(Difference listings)
══════

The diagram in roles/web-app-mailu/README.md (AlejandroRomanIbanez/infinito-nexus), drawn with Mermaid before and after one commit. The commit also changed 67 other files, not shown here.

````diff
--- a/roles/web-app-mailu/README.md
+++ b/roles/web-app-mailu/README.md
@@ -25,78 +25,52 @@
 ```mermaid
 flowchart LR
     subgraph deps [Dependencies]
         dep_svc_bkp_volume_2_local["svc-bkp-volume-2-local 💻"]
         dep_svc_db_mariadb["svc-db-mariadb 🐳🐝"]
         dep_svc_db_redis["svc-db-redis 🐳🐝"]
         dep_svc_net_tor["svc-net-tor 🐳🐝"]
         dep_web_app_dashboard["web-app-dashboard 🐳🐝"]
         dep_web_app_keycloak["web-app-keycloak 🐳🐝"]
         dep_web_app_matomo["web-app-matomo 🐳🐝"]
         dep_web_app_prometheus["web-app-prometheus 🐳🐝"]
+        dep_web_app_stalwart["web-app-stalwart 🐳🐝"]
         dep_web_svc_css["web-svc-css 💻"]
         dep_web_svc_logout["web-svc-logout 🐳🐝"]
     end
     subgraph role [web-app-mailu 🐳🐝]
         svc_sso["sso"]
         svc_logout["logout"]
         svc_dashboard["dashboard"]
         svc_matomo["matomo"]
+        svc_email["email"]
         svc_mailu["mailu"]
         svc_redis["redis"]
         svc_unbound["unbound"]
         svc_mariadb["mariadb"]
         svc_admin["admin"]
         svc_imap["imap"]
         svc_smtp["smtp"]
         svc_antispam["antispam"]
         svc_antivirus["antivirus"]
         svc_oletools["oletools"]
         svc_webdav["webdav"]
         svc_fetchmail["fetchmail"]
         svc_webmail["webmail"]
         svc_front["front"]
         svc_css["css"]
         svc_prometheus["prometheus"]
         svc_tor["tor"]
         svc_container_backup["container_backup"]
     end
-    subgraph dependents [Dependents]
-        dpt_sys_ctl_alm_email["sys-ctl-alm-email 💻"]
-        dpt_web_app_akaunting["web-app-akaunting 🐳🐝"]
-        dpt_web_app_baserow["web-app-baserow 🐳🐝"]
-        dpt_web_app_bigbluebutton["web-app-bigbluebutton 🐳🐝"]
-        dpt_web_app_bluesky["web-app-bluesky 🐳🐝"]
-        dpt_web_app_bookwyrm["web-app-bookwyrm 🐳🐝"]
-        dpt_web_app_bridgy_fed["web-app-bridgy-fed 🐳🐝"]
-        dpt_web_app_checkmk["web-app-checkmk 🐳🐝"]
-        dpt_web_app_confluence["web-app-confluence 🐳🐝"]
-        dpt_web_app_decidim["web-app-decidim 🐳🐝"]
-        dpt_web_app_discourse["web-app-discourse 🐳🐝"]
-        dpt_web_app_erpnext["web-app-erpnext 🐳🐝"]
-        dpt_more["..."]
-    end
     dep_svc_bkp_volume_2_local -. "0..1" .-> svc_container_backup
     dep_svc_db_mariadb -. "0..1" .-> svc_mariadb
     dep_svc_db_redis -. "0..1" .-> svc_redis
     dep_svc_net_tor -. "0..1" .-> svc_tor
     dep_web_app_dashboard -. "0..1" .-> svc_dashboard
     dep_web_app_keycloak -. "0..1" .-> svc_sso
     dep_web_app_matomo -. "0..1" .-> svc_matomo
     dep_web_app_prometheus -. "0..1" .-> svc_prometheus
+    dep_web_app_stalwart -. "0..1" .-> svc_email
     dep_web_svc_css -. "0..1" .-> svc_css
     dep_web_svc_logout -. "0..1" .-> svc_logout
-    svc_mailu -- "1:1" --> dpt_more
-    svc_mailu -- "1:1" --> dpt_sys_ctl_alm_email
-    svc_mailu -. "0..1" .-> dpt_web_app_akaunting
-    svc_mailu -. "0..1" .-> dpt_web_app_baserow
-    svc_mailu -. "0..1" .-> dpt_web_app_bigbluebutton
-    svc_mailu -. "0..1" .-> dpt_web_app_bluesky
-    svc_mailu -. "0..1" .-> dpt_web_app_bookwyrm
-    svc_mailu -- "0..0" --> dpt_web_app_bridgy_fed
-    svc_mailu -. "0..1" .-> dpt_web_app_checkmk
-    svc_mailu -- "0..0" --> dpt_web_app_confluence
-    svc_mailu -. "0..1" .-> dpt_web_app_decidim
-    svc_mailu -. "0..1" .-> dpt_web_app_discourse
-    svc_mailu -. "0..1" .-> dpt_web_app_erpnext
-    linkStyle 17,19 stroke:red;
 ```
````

══════

__Task brief__. Which lines above include the word "README"? Return each one.

__The completed task__.
The diagram in roles/web-app-mailu/README.md (AlejandroRomanIbanez/infinito-nexus), drawn with Mermaid before and after one commit. The commit also changed 67 other files, not shown here.
--- a/roles/web-app-mailu/README.md
+++ b/roles/web-app-mailu/README.md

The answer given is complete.